The most significant long-term effect the pandemic will have on real estate will be the continued great American migration from large cities to suburbs, mid-sized and small towns, and rural areas. The pandemic made possible what the housing market made necessary.
The cost of real estate in urban areas had already priced out many would-be homeowners before COVID happened. Millennials were buying houses later, the middle class was shrinking, and there was simply more demand than available homes—but because it was easier to find work in the city, people stuck it out. Many rented, others bought a smaller house than they wanted, and others became house-poor. But the pandemic created a fourth option: live elsewhere and work remotely. That option won’t end when the pandemic does.

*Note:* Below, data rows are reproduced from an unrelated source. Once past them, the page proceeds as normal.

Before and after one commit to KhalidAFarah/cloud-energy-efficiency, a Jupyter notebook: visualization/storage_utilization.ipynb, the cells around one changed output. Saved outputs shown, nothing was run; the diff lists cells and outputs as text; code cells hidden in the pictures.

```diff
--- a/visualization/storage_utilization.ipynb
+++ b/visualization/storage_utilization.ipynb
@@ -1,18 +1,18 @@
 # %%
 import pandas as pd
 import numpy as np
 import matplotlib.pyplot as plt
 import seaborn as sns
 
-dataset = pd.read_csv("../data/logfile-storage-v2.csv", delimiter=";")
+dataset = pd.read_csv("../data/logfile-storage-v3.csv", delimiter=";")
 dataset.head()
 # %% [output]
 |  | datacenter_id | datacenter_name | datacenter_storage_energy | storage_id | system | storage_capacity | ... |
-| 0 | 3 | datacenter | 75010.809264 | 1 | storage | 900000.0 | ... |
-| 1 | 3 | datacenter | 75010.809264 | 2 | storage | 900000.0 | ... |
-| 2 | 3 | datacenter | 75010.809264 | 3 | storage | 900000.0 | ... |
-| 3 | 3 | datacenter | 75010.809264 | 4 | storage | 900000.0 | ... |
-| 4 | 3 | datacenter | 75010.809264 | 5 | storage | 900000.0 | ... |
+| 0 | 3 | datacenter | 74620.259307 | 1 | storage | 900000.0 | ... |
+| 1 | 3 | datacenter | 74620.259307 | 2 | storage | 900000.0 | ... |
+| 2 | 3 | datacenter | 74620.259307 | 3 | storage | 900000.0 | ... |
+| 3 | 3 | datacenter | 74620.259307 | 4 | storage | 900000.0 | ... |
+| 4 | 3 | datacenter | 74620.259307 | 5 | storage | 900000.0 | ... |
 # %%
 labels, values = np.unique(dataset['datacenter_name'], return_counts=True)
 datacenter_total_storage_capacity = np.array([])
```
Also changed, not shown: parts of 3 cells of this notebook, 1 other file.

Many employers have already outlined permanent work-from-home policies, either full-time or hybrid. It’s unclear exactly what future workplaces will look like, but for many companies, remote or hybrid work looks like the way of the future. Employees will no longer have to live near company headquarters.
Untethered, they will buy larger and nicer homes in less competitive markets. Even if a workplace requires occasional on-site presence, we’ll see many people accepting a long commute one or two days a week in exchange for greater home-owning options. Pierce, Snohomish, and Kitsap counties will benefit the most from this trend, as these areas are offer more affordable real estate, while still being close enough for the occasional long commute.

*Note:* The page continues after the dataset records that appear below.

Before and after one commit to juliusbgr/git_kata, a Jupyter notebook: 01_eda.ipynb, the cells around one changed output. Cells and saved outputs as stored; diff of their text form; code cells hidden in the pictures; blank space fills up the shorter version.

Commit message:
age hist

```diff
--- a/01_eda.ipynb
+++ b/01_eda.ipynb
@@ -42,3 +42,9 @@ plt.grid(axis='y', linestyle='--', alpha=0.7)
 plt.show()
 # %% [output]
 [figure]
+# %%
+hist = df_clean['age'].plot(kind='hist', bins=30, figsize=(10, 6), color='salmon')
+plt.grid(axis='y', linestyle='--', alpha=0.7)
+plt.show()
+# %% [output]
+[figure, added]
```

Another long-term change that’s here to stay? Home offices. Along with the need for dedicated space to accommodate long-term work-from-home situations, a rise in home offices will likely correspond with a decline in open floor plans. When most of the family stays home all day, physical separation is key to keeping people together.
This last “new normal” isn’t directly tied to the pandemic, but to climate change. We felt the heat this summer, and as climate change worsens, average temperatures and heat waves are likely to ramp up even higher.

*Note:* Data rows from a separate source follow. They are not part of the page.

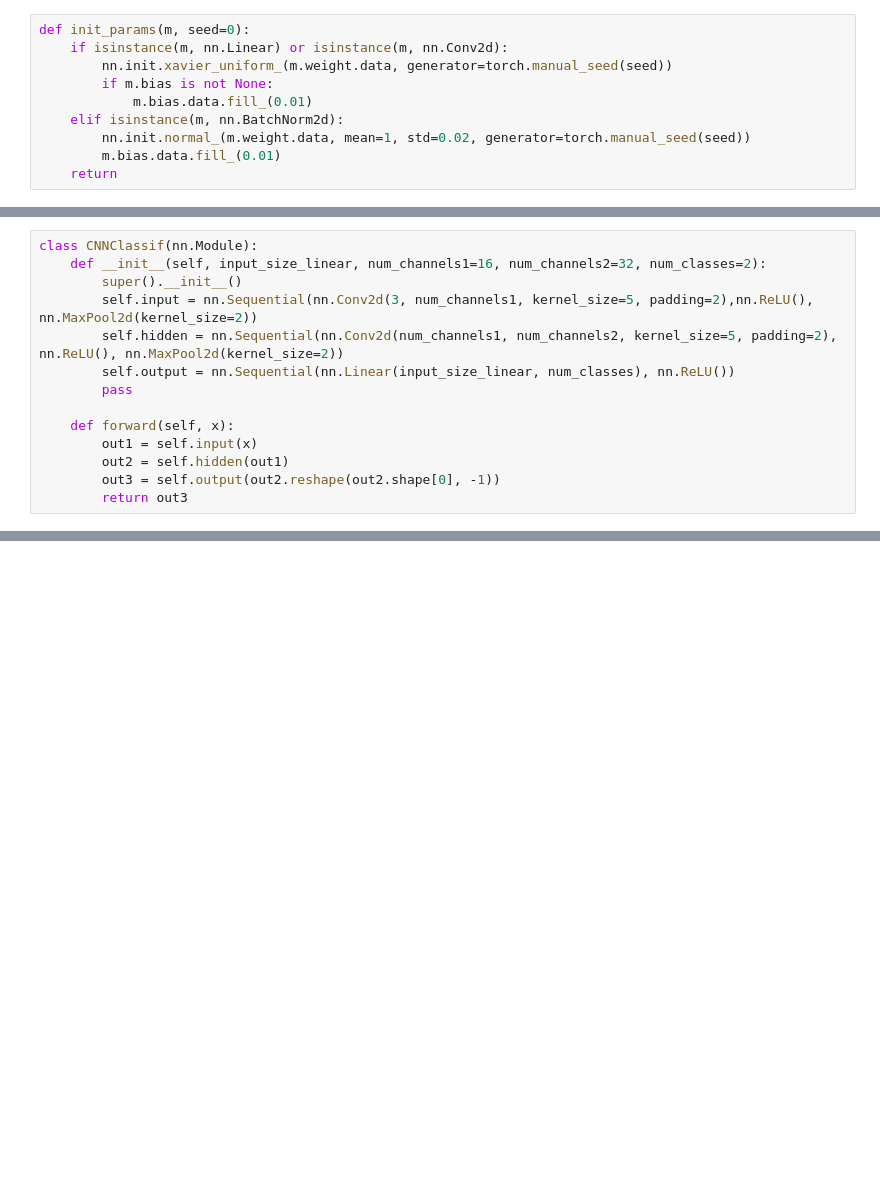
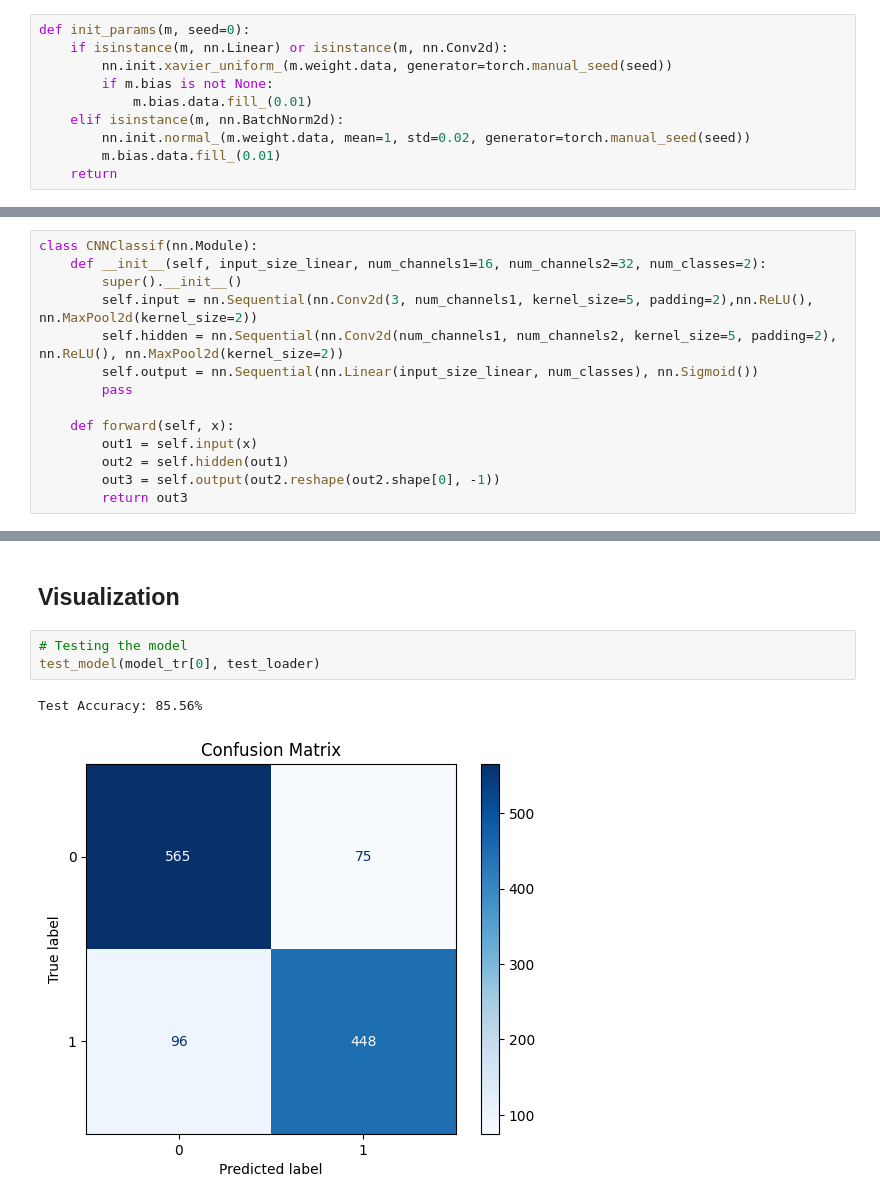
Before and after one commit to paullouppe/MuffinOrChihuahuaCNN, a Jupyter notebook: notebooks/Muffin_or_Chihuahua.ipynb, the cells around one changed output, grey strips where cells are left out. Saved outputs shown, nothing was run; the diff lists cells and outputs as text; blank space fills up the shorter version.

```diff
--- a/notebooks/Muffin_or_Chihuahua.ipynb
+++ b/notebooks/Muffin_or_Chihuahua.ipynb
@@ -212,7 +335,7 @@ class CNNClassif(nn.Module):
         super().__init__()
         self.input = nn.Sequential(nn.Conv2d(3, num_channels1, kernel_size=5, padding=2),nn.ReLU(), nn.MaxPool2d(kernel_size=2))
         self.hidden = nn.Sequential(nn.Conv2d(num_channels1, num_channels2, kernel_size=5, padding=2), nn.ReLU(), nn.MaxPool2d(kernel_size=2))
-        self.output = nn.Sequential(nn.Linear(input_size_linear, num_classes), nn.ReLU())
+        self.output = nn.Sequential(nn.Linear(input_size_linear, num_classes), nn.Sigmoid())
         pass
 
     def forward(self, x):
@@ -409,0 +466,8 @@ RuntimeError: Numpy is not available
+# %% [markdown]
+## Visualization
+# %%
+# Testing the model
+test_model(model_tr[0], test_loader)
+# %% [output]
+Test Accuracy: 85.56%
+[figure, added]
```
Also changed, not shown: parts of 66 cells of this notebook, 1 other file.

Seattle has long been distinct for its lack of air conditioning (less than 40 percent of all homes in the city have it) but that is bound to change. Central air will soon become more common than not, especially as many homeowners spend the heat of the day inside, working remotely from their larger, more comfortable, less urban homes.